Booster is still pretty upset Skeets is gone, so he pays a visit to Will Magnus to see if he can do anything to fix his friend. He’s Dr. Will Magnus, or course he can fix Skeets. Seems when Skeets was brought to Magnus before, Will made a backup of his hard drive. All he has to do is put the robot back together, reinstall the backup and Skeets is good as new.

We also discover that Ralph and his wife are still dead. But in the DCU, dead doesn’t mean down and out. Here we get a touching look at the two in their new lives.


G-g-g-g-ghost Detectives!

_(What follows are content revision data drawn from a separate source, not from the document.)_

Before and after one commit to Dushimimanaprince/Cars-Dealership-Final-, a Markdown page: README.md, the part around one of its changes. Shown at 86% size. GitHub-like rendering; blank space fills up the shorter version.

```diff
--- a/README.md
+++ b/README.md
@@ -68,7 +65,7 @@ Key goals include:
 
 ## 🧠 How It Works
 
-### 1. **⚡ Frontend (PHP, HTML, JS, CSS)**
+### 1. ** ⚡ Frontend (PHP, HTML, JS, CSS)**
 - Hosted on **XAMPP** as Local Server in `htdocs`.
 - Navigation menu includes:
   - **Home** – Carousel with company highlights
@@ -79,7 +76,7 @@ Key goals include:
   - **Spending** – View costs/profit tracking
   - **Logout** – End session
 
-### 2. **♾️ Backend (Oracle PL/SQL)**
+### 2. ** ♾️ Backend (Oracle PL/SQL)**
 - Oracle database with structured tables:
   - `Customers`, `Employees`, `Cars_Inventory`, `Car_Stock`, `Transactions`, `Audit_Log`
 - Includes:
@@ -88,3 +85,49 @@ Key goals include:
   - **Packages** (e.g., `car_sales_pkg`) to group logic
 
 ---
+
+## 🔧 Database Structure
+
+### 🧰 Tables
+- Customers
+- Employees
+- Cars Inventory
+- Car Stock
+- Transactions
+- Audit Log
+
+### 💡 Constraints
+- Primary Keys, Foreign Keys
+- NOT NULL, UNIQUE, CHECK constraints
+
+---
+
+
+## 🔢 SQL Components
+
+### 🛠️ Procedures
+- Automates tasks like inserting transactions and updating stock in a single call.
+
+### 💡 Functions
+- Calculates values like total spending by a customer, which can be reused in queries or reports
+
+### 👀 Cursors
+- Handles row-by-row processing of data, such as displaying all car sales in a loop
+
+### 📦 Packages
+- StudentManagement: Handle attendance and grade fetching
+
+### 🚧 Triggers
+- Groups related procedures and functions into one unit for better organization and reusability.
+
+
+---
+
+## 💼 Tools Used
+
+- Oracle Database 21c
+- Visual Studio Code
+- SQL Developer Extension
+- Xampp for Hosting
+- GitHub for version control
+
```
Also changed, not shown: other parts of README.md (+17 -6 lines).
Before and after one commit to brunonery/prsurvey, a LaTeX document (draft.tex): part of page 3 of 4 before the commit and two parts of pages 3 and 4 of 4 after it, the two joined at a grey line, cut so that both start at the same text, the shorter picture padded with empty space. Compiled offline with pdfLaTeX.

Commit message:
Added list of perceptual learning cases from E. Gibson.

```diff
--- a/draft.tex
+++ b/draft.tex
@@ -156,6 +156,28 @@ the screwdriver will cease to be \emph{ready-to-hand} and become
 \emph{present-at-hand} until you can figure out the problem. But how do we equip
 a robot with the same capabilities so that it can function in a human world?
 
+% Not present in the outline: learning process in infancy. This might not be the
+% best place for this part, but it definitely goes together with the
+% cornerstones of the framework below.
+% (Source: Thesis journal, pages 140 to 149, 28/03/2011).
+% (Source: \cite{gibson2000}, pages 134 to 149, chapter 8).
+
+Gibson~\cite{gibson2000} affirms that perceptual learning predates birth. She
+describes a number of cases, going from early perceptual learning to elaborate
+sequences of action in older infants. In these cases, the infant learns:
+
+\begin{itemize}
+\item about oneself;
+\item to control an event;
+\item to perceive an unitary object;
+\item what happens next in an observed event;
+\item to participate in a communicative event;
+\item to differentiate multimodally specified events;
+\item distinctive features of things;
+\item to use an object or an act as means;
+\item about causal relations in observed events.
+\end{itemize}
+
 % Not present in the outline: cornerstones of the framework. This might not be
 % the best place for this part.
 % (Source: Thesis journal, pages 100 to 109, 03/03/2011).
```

Something that really surprised me is finding Kate Kane alive and well in Gotham. Apparently getting stabbed in the heart and using your last ounce of strength to save your girlfriend doesn’t mean you die. So it looks like we’ll be seeing more Batwoman in the future. Personally, she could have remained dead and that would have been good enough for me.

The series ends as it began with the (Next) Question asking, “Are you ready?”

The Good

  • The official return of the Multiverse
  • Booster Gold is a hero
  • The official return of the Multiverse

The Bad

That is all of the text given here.